EXERCISE DIRECTIONS — Tally the lines below that hold the string "span", and report the tally by itself.

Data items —
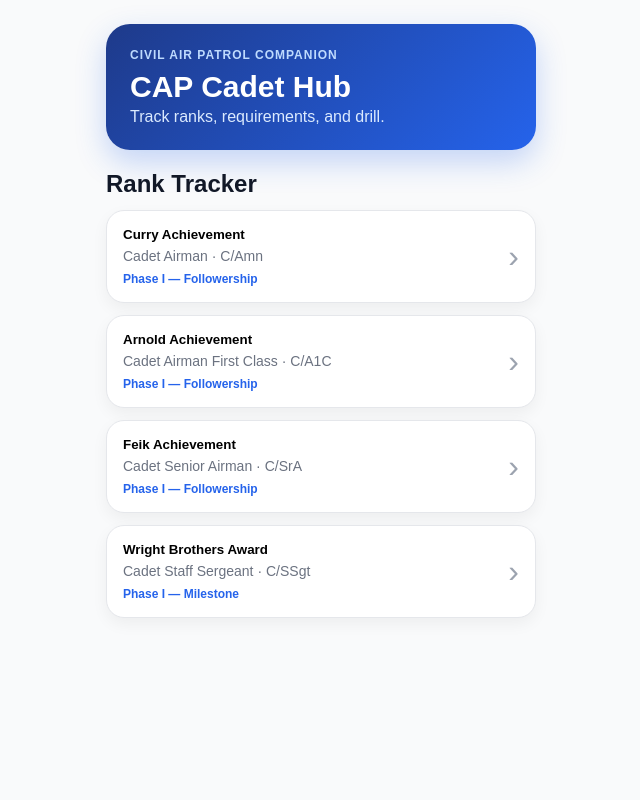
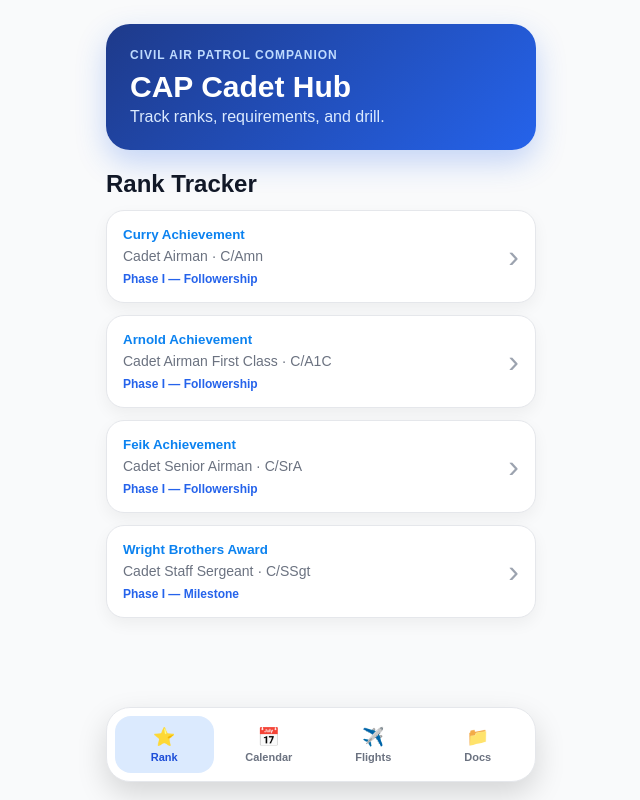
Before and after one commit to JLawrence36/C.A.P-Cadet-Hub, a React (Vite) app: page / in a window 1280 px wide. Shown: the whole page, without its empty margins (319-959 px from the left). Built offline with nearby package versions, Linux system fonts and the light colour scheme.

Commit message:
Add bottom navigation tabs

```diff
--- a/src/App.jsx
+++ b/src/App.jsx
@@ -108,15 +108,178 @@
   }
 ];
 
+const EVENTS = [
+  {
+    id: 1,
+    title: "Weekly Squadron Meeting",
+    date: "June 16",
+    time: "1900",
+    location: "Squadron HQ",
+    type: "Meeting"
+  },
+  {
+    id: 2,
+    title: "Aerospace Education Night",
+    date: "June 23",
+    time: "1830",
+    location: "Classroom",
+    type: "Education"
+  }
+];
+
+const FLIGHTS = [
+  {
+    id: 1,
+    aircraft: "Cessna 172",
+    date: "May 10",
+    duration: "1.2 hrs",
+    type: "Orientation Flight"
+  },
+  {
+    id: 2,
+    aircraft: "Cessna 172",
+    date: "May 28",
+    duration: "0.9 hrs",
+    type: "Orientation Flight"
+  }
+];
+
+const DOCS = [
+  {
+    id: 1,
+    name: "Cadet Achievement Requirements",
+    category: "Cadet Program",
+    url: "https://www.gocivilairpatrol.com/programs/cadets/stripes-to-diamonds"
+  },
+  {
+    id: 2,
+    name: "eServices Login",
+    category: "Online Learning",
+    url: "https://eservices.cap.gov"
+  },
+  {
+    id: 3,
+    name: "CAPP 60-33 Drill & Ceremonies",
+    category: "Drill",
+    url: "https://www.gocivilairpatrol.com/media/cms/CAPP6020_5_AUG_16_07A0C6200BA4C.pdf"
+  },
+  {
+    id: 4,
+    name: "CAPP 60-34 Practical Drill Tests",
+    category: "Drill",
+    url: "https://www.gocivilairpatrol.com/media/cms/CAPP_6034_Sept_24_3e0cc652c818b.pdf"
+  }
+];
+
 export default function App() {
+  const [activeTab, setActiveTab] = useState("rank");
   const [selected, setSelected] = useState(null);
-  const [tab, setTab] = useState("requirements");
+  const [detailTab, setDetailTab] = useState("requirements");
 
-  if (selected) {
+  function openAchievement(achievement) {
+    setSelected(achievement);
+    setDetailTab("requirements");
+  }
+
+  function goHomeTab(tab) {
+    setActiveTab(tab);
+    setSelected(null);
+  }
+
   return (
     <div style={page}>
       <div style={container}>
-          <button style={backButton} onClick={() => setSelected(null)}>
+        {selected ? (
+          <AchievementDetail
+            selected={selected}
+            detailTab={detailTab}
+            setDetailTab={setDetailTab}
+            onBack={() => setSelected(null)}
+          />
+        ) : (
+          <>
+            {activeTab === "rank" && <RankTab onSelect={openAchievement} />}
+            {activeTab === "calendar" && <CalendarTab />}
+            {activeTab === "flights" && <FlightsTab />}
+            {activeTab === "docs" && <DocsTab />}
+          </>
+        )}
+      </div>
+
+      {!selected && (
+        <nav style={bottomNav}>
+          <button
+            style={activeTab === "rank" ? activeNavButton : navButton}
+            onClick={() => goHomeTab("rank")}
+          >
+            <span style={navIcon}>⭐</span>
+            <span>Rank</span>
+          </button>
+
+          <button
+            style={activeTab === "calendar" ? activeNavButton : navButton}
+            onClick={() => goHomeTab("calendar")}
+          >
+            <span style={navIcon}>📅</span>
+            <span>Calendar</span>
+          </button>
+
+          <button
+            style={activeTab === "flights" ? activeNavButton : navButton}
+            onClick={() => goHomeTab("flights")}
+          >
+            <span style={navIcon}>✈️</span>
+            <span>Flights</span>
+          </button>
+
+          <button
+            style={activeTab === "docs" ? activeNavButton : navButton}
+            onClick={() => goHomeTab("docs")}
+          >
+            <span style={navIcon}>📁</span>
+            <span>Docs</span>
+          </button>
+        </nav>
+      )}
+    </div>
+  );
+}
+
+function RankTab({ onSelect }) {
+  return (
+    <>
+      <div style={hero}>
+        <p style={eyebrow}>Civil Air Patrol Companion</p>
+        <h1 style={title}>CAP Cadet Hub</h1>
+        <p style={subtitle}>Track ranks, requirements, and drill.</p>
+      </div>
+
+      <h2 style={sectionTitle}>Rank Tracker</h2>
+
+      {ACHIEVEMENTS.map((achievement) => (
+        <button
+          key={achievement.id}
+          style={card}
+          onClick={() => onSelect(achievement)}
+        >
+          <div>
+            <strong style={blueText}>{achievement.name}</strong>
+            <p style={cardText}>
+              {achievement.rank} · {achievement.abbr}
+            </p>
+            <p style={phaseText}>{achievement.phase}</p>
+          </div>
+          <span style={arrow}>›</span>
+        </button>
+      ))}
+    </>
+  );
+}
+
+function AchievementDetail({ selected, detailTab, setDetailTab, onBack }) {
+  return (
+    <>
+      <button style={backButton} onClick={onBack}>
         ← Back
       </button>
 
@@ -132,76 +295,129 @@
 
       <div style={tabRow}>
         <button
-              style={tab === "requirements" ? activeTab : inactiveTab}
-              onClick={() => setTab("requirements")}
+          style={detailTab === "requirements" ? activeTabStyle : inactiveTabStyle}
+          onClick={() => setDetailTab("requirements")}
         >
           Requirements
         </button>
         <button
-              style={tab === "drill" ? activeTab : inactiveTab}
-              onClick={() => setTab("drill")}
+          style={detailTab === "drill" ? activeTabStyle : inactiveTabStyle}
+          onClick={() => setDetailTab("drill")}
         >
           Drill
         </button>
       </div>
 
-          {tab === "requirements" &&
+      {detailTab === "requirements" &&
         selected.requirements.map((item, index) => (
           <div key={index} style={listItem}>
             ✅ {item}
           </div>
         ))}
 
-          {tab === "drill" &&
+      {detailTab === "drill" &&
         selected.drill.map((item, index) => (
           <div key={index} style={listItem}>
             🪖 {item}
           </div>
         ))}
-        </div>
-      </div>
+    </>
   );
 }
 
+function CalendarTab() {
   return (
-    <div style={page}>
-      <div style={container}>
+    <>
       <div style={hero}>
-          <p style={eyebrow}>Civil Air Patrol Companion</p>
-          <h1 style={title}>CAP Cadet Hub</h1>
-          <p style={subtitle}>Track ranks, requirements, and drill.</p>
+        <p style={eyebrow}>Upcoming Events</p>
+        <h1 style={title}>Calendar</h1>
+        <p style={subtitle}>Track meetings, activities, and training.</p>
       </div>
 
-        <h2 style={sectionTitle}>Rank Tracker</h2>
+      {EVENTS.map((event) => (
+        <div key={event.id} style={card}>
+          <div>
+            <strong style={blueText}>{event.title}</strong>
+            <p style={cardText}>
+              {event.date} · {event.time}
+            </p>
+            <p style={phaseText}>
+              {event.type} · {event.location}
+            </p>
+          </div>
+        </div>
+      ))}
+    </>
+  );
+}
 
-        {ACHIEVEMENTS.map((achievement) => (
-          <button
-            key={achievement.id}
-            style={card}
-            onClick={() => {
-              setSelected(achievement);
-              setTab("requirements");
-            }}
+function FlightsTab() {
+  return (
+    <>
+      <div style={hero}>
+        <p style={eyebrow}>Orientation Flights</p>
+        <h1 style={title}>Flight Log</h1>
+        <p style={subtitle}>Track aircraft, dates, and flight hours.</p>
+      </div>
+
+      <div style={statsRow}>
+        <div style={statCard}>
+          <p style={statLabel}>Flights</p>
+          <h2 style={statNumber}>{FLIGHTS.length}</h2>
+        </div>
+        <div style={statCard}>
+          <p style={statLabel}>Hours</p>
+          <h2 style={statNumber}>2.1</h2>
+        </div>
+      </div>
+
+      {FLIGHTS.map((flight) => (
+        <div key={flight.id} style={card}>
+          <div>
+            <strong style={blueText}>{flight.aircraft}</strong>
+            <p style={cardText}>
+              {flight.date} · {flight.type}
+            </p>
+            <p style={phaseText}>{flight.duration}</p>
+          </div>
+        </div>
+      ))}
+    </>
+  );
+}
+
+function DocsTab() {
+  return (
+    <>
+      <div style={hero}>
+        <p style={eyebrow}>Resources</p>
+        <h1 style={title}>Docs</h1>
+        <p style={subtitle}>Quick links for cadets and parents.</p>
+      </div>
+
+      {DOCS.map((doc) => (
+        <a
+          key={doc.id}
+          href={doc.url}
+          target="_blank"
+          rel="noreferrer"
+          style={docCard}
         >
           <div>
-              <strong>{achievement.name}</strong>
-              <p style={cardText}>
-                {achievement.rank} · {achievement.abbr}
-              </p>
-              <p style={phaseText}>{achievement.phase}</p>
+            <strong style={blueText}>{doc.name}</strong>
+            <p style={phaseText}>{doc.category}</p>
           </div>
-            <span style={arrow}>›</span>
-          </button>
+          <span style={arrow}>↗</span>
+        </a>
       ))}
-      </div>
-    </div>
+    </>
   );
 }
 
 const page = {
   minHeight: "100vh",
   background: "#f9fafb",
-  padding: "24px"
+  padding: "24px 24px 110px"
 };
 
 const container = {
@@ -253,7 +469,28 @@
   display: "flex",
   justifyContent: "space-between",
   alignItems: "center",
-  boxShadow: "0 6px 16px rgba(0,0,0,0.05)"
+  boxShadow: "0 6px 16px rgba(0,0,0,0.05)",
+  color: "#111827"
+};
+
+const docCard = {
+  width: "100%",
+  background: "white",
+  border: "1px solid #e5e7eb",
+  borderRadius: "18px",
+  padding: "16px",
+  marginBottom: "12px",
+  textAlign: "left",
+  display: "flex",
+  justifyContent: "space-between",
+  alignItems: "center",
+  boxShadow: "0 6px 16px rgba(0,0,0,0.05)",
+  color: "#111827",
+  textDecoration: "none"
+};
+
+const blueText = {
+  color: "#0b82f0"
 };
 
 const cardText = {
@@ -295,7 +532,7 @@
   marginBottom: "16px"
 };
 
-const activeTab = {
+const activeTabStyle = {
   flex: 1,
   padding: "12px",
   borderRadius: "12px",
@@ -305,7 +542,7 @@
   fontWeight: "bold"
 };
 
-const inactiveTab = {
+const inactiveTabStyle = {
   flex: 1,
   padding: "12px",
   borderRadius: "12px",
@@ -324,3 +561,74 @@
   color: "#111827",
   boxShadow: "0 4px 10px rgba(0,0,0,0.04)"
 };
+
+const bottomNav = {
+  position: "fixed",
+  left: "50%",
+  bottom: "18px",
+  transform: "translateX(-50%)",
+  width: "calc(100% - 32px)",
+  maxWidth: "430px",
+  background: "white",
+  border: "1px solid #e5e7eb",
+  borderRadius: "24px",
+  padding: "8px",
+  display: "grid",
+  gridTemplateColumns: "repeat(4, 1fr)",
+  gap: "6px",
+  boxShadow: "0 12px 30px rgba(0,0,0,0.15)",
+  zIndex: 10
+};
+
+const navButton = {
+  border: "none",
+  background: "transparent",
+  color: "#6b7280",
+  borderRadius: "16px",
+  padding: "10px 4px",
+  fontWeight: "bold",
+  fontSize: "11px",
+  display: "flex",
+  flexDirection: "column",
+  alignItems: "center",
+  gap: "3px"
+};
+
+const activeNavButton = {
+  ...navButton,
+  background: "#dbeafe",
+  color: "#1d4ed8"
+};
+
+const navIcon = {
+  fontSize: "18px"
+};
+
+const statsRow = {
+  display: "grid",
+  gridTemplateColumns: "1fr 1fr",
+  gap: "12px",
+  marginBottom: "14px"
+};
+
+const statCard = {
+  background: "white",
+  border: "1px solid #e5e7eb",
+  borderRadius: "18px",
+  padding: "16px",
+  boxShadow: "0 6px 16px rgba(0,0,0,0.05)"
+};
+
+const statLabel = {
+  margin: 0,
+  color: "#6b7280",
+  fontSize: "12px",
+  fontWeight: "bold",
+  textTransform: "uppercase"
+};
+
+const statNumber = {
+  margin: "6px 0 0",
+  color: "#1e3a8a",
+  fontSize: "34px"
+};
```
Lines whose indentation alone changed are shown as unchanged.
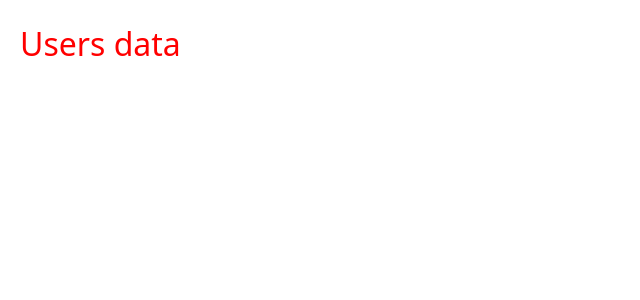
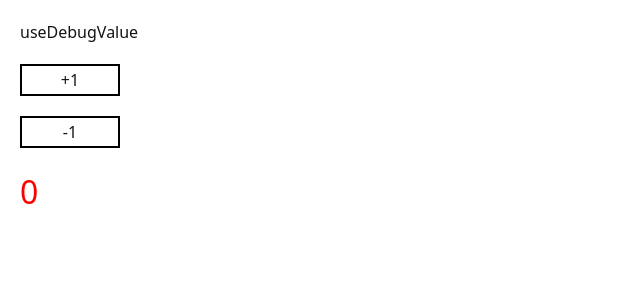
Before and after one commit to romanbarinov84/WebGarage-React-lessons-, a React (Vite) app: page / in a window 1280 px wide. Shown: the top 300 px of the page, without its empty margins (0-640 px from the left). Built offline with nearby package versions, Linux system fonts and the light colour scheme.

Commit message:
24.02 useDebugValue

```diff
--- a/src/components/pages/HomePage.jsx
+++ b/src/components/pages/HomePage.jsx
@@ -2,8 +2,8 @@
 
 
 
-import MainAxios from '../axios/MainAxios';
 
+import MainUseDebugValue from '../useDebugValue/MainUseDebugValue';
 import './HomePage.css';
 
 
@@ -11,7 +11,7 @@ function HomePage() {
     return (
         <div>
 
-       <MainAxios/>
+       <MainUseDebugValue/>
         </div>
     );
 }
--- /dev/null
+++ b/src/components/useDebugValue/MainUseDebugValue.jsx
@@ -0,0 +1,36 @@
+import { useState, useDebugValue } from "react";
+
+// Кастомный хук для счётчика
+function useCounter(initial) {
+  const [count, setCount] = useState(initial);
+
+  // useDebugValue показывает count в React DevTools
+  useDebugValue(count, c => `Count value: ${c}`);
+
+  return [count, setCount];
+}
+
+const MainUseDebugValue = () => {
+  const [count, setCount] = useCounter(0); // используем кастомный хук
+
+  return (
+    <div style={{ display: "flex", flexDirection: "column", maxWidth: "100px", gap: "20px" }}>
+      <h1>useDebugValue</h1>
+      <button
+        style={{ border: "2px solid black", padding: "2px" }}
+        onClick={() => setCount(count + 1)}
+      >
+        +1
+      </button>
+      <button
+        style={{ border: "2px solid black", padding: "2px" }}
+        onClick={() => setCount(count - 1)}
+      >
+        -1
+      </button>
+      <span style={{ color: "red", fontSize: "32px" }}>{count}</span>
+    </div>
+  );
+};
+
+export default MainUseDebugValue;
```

SOLUTION FOR THIS PROBLEM — 12